> Edit difference data
:::

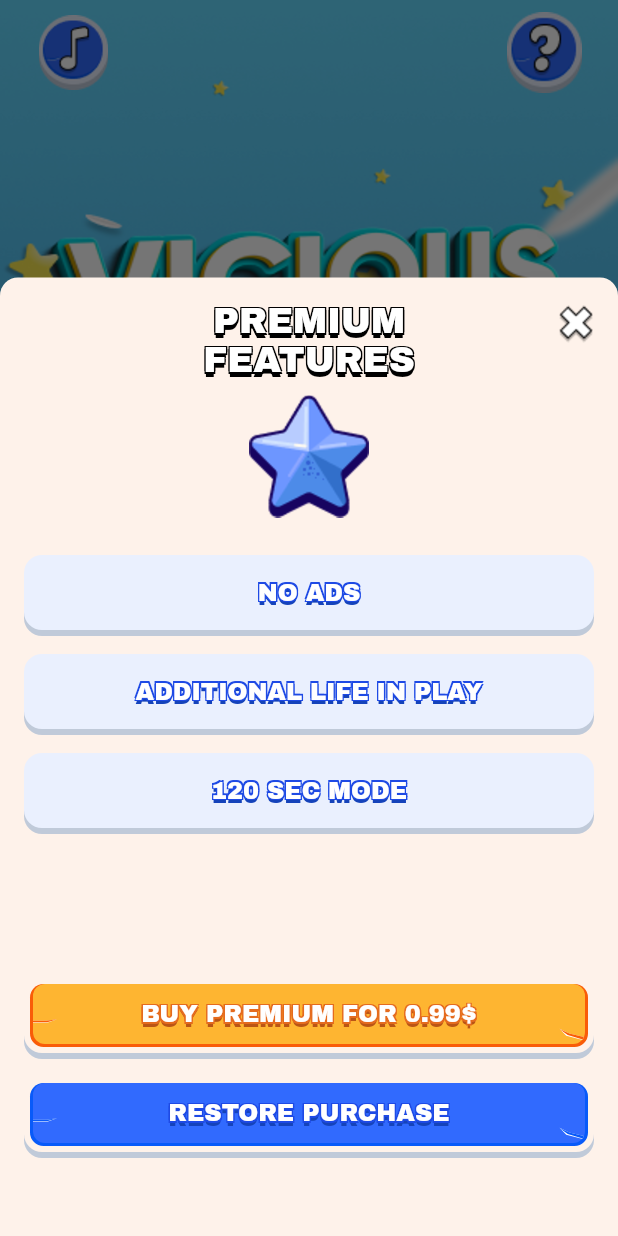
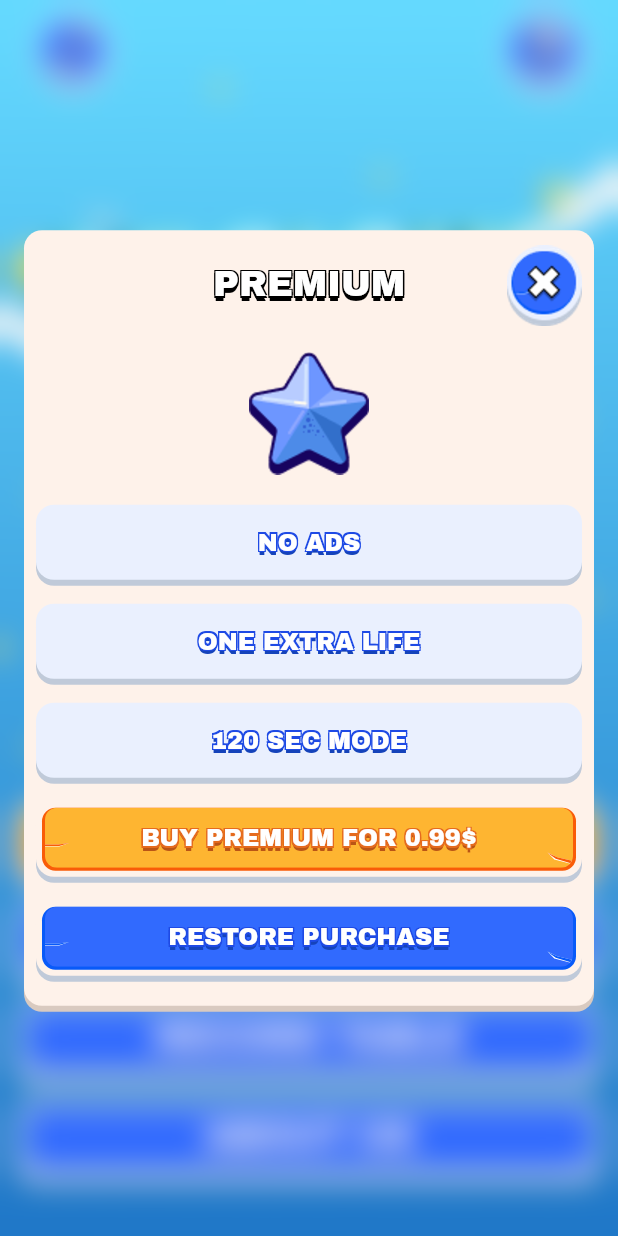
Before and after one commit to MikhailDindikov/vicious_plates-, a Flutter app: the screen it shows after launch, after a tap on "PREMIUM", on a phone screen of 412 x 824 dp. Run offline on Flutter 3.47's test engine with Material 2 defaults, Android fonts, the phone set to English and light mode, and no system bars; our stand-ins replace get, just_audio, shared_preferences, webview_flutter; missing offline and left inert: apphud.

Commit message:
new premium sreen

```diff
--- a/vicious_plates/lib/glavni_screen.dart
+++ b/vicious_plates/lib/glavni_screen.dart
@@ -505,32 +505,47 @@ class _GlavniScreenState extends State<GlavniScreen> {
   }
 
   void mdlPre() {
-    showModalBottomSheet(
+    showDialog(
       context: context,
-      isScrollControlled: true,
-      backgroundColor: Colors.transparent,
-      builder: (context) => Container(
-        padding: EdgeInsets.all(16),
+      barrierColor: Colors.transparent,
+      builder: (context) => BackdropFilter(
+        filter: ImageFilter.blur(sigmaX: 10, sigmaY: 10),
+        child: IntrinsicHeight(
+          child: Material(
+            color: Colors.transparent,
+            child: Column(
+              mainAxisAlignment: MainAxisAlignment.center,
+              mainAxisSize: MainAxisSize.min,
+              crossAxisAlignment: CrossAxisAlignment.stretch,
+              children: [
+                Container(
+                  margin:
+                      const EdgeInsets.symmetric(horizontal: 16, vertical: 32),
+                  padding: EdgeInsets.all(8).copyWith(bottom: 20),
                   decoration: BoxDecoration(
                     color: Color.fromRGBO(254, 242, 234, 1),
-            borderRadius: BorderRadius.only(
-              topLeft: Radius.circular(12),
-              topRight: Radius.circular(12),
-            )),
-        child: SingleChildScrollView(
+                    borderRadius: BorderRadius.circular(12),
+                    boxShadow: [
+                      BoxShadow(
+                        offset: Offset(0, 4),
+                        blurRadius: 0,
+                        spreadRadius: 0,
+                        color: Color.fromRGBO(217, 202, 192, 1),
+                      ),
+                    ],
+                  ),
                   child: Column(
-            mainAxisSize: MainAxisSize.max,
                     crossAxisAlignment: CrossAxisAlignment.center,
                     children: [
                       Row(
-                crossAxisAlignment: CrossAxisAlignment.start,
+                        crossAxisAlignment: CrossAxisAlignment.center,
                         mainAxisAlignment: MainAxisAlignment.spaceBetween,
                         children: [
                           SizedBox(
-                    width: 24,
+                            width: 50,
                           ),
                           TextWithShadow(
-                    'Premium\nFeatures'.toUpperCase(),
+                            'Premium'.toUpperCase(),
                             color: Colors.white,
                             backColor: Color.fromRGBO(0, 0, 0, 1),
                             borderColor: Color.fromRGBO(0, 0, 0, 1),
@@ -540,9 +555,9 @@ class _GlavniScreenState extends State<GlavniScreen> {
                             child: Padding(
                               padding: const EdgeInsets.only(top: 2),
                               child: Image.asset(
-                        'assets/clscls.png',
+                                'assets/crclcls.png',
                                 filterQuality: FilterQuality.high,
-                        width: 24,
+                                width: 50,
                               ),
                             ),
                           ),
@@ -554,9 +569,11 @@ class _GlavniScreenState extends State<GlavniScreen> {
                       Image.asset(
                         'assets/stststs.png',
                         filterQuality: FilterQuality.high,
+                        height: 96,
+                        width: 96,
                       ),
                       const SizedBox(
-                height: 25,
+                        height: 13,
                       ),
                       SomeButWithoutTreshina(
                           child: TextWithShadow(
@@ -573,7 +590,7 @@ class _GlavniScreenState extends State<GlavniScreen> {
                       ),
                       SomeButWithoutTreshina(
                           child: TextWithShadow(
-                    'Additional life in play'.toUpperCase(),
+                            'ONE EXTRA LIFE'.toUpperCase(),
                             textSize: 16,
                             color: Color.fromRGBO(255, 255, 255, 1),
                             backColor: Color.fromRGBO(21, 67, 186, 1),
@@ -595,7 +612,7 @@ class _GlavniScreenState extends State<GlavniScreen> {
                           color: Color.fromRGBO(234, 240, 254, 1),
                           shadowColor: Color.fromRGBO(192, 202, 217, 1)),
                       SizedBox(
-                height: 100,
+                        height: 16,
                       ),
                       GestureDetector(
                         onTap: () async {
@@ -645,7 +662,8 @@ class _GlavniScreenState extends State<GlavniScreen> {
                                     textSize: 16,
                                     color: Color.fromRGBO(255, 255, 255, 1),
                                     backColor: Color.fromRGBO(186, 85, 21, 1),
-                            borderColor: Color.fromRGBO(229, 107, 30, 1),
+                                    borderColor:
+                                        Color.fromRGBO(229, 107, 30, 1),
                                   ),
                           ),
                         ),
@@ -684,10 +702,11 @@ class _GlavniScreenState extends State<GlavniScreen> {
                           ),
                         ),
                       ),
-              SizedBox(
-                height: 40,
+                    ],
+                  ),
                 ),
               ],
+            ),
           ),
         ),
       ),
```
Lines whose indentation alone changed are shown as unchanged.
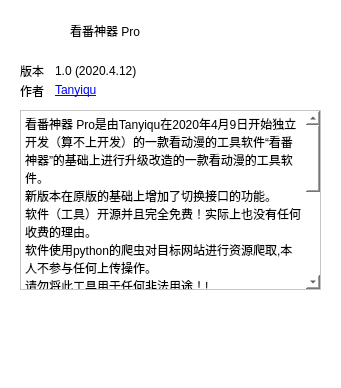
Above: ui/ui_designer/ui_file/forms/aboutForm.ui from tanyiqu/AnimeArtifactPro before the change. Below: the same form after it.
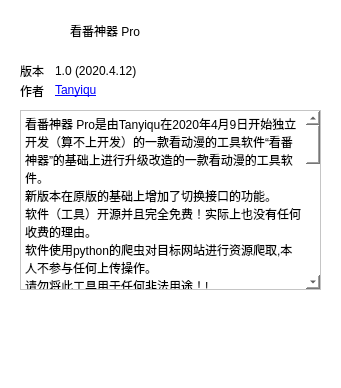
That is the form after the change.

Commit message: 更新关于对话框

```diff
--- a/ui/ui_designer/ui_file/forms/aboutForm.ui
+++ b/ui/ui_designer/ui_file/forms/aboutForm.ui
@@ -167,7 +167,18 @@
 
 额外感谢：
 ● 软件图标：https://www.iconfont.cn/collections/detail?cid=21867
-● 其他：...</string>
+● B站网友提供的网站
+● 其他：...
+
+免责声明*：
+（1）任何用户在下载并使用此工具时均视为已经仔细阅读本声明并且完全同意。使用本软件的用户均被视为自愿接受软件的相关声明。
+（2）本软件供编程爱好者技术交流，非编程爱好者提供下载体验，请勿用于非法用途，如产生法律纠纷与开发者无关。
+（3）本软件没有获取任何个人隐私信息，项目开源并且完全不收费。
+（4）本软件不保证资源的正确性、有效性、完整性。
+（5）用户在使用下载功能时，如果侵犯了第三方的知识产权或者其他，责任由下载着承担，与开发者无关。
+（6）本软件声明未涉及到的问题请参见国家有关法律规则，当本软件与法律冲突时，一国家法律为准。
+（7）本软件供非技术爱好者体验，请此类用户在下载后24小时内删除。
+（8）如果喜欢里面的某一部动漫/影视，请支持支持正版，购买正版光碟或者在正版授权网站上面观看。</string>
    </property>
   </widget>
   <widget class="QLabel" name="gif_2">
```
The commit also changes 1 other file.
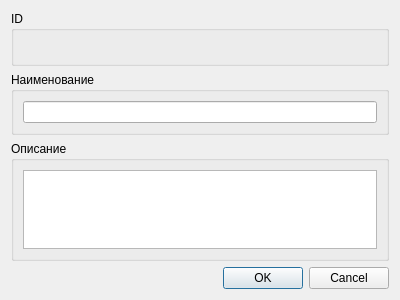
First picture: the form in newproductdialog.ui, repository Artemvv88/storageSystemProject, before the edit.
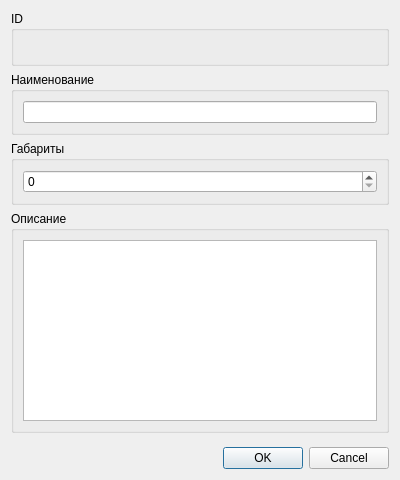
Second picture: the form after the edit.

Diff of the .ui file:
```diff
--- a/newproductdialog.ui
+++ b/newproductdialog.ui
@@ -7,7 +7,7 @@
     <x>0</x>
     <y>0</y>
     <width>400</width>
-    <height>300</height>
+    <height>480</height>
    </rect>
   </property>
   <property name="windowTitle">
@@ -42,6 +42,22 @@
      </layout>
     </widget>
    </item>
+   <item>
+    <widget class="QGroupBox" name="groupBox_4">
+     <property name="title">
+      <string>Габариты</string>
+     </property>
+     <layout class="QHBoxLayout" name="horizontalLayout">
+      <item>
+       <widget class="QSpinBox" name="sizeSpinner">
+        <property name="maximum">
+         <number>10000</number>
+        </property>
+       </widget>
+      </item>
+     </layout>
+    </widget>
+   </item>
    <item>
     <widget class="QGroupBox" name="groupBox_2">
      <property name="title">
```
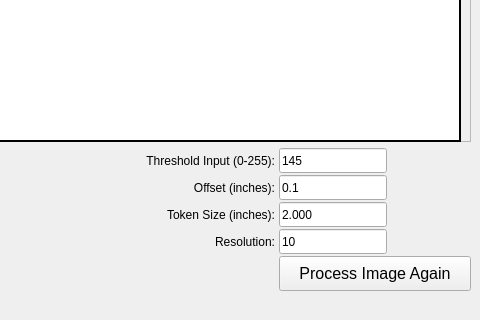
Before: the Qt Designer form src/ui.ui in tkubic/GridfinityShadowMaker, drawn with Qt 5; both pictures show x 720 to 1200 and y 317 to 637 of the 1200 by 808 pixel window.
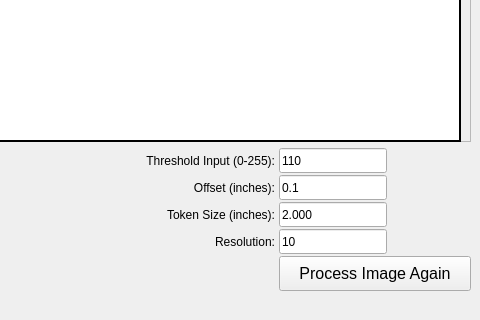
After: the same form once the commit is applied.

```diff
--- a/src/ui.ui
+++ b/src/ui.ui
@@ -417,7 +417,7 @@
          </size>
         </property>
         <property name="text">
-         <string>145</string>
+         <string>110</string>
         </property>
        </widget>
       </item>
```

:::

> TASK PROMPT
Check each line of the data above for the string "MainAxisAlignment" and report only how many lines have it.

> ANSWER TO THIS TASK
2